> [ASSIGNMENT]: Your copy should match the records below exactly, except for the pictures.

[DATA FOR ANALYSIS Boundary: Start]

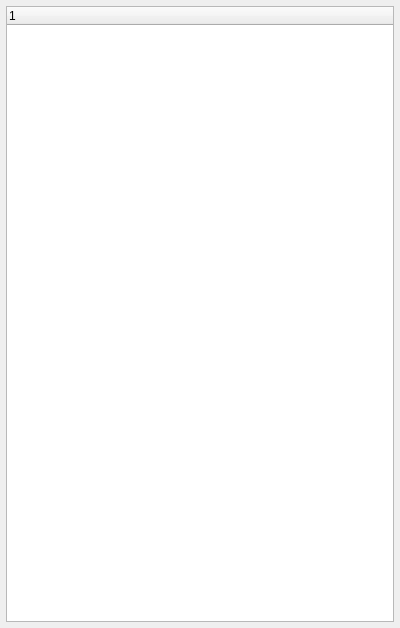
Qt form sources/propertyview.ui (mikaelsundell/stageviz) before a commit.
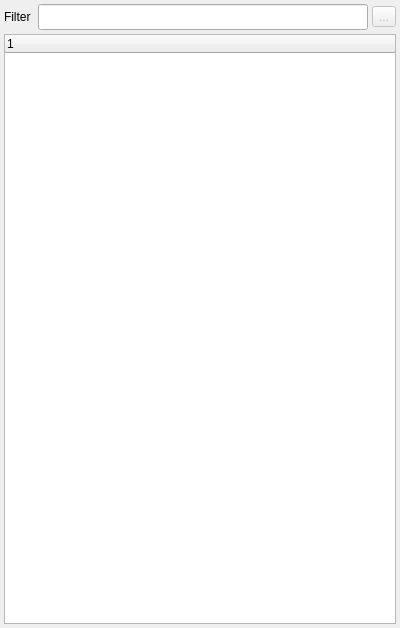
The same form after that commit. Custom widgets are drawn as their Qt base class.

Commit message: New version 0.1.27 Fixed movePath now checks for xformable Removed collapse and expand from menu Added filter to propertytree Fixed clang-format

What changed in the file:
```diff
--- a/sources/propertyview.ui
+++ b/sources/propertyview.ui
@@ -16,22 +16,74 @@
     <verstretch>0</verstretch>
    </sizepolicy>
   </property>
-  <layout class="QVBoxLayout" name="verticalLayout" stretch="0">
+  <layout class="QVBoxLayout" name="verticalLayout" stretch="0,1">
    <property name="spacing">
-    <number>6</number>
+    <number>4</number>
    </property>
    <property name="leftMargin">
-    <number>6</number>
+    <number>4</number>
    </property>
    <property name="topMargin">
-    <number>6</number>
+    <number>4</number>
    </property>
    <property name="rightMargin">
-    <number>6</number>
+    <number>4</number>
    </property>
    <property name="bottomMargin">
-    <number>6</number>
+    <number>4</number>
    </property>
+   <item>
+    <widget class="QWidget" name="filterWidget" native="true">
+     <layout class="QHBoxLayout" name="filterLayout">
+      <property name="spacing">
+       <number>4</number>
+      </property>
+      <property name="leftMargin">
+       <number>0</number>
+      </property>
+      <property name="topMargin">
+       <number>0</number>
+      </property>
+      <property name="rightMargin">
+       <number>0</number>
+      </property>
+      <property name="bottomMargin">
+       <number>0</number>
+      </property>
+      <item>
+       <widget class="QLabel" name="filterLabel">
+        <property name="font">
+         <font>
+          <pointsize>9</pointsize>
+         </font>
+        </property>
+        <property name="text">
+         <string>Filter </string>
+        </property>
+       </widget>
+      </item>
+      <item>
+       <widget class="QLineEdit" name="filter">
+        <property name="font">
+         <font>
+          <pointsize>11</pointsize>
+         </font>
+        </property>
+       </widget>
+      </item>
+      <item>
+       <widget class="QToolButton" name="clear">
+        <property name="enabled">
+         <bool>false</bool>
+        </property>
+        <property name="text">
+         <string>...</string>
+        </property>
+       </widget>
+      </item>
+     </layout>
+    </widget>
+   </item>
    <item>
     <widget class="stageviz::PropertyTree" name="propertyTree">
      <column>
```
The commit also changes 12 other files.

[DATA FOR ANALYSIS Boundary: End]

> [RESPONSE]:
Qt form sources/propertyview.ui (mikaelsundell/stageviz) before a commit.
The same form after that commit. Custom widgets are drawn as their Qt base class.

Commit message: New version 0.1.27 Fixed movePath now checks for xformable Removed collapse and expand from menu Added filter to propertytree Fixed clang-format

What changed in the file:
```diff
--- a/sources/propertyview.ui
+++ b/sources/propertyview.ui
@@ -16,22 +16,74 @@
     <verstretch>0</verstretch>
    </sizepolicy>
   </property>
-  <layout class="QVBoxLayout" name="verticalLayout" stretch="0">
+  <layout class="QVBoxLayout" name="verticalLayout" stretch="0,1">
    <property name="spacing">
-    <number>6</number>
+    <number>4</number>
    </property>
    <property name="leftMargin">
-    <number>6</number>
+    <number>4</number>
    </property>
    <property name="topMargin">
-    <number>6</number>
+    <number>4</number>
    </property>
    <property name="rightMargin">
-    <number>6</number>
+    <number>4</number>
    </property>
    <property name="bottomMargin">
-    <number>6</number>
+    <number>4</number>
    </property>
+   <item>
+    <widget class="QWidget" name="filterWidget" native="true">
+     <layout class="QHBoxLayout" name="filterLayout">
+      <property name="spacing">
+       <number>4</number>
+      </property>
+      <property name="leftMargin">
+       <number>0</number>
+      </property>
+      <property name="topMargin">
+       <number>0</number>
+      </property>
+      <property name="rightMargin">
+       <number>0</number>
+      </property>
+      <property name="bottomMargin">
+       <number>0</number>
+      </property>
+      <item>
+       <widget class="QLabel" name="filterLabel">
+        <property name="font">
+         <font>
+          <pointsize>9</pointsize>
+         </font>
+        </property>
+        <property name="text">
+         <string>Filter </string>
+        </property>
+       </widget>
+      </item>
+      <item>
+       <widget class="QLineEdit" name="filter">
+        <property name="font">
+         <font>
+          <pointsize>11</pointsize>
+         </font>
+        </property>
+       </widget>
+      </item>
+      <item>
+       <widget class="QToolButton" name="clear">
+        <property name="enabled">
+         <bool>false</bool>
+        </property>
+        <property name="text">
+         <string>...</string>
+        </property>
+       </widget>
+      </item>
+     </layout>
+    </widget>
+   </item>
    <item>
     <widget class="stageviz::PropertyTree" name="propertyTree">
      <column>
```
The commit also changes 12 other files.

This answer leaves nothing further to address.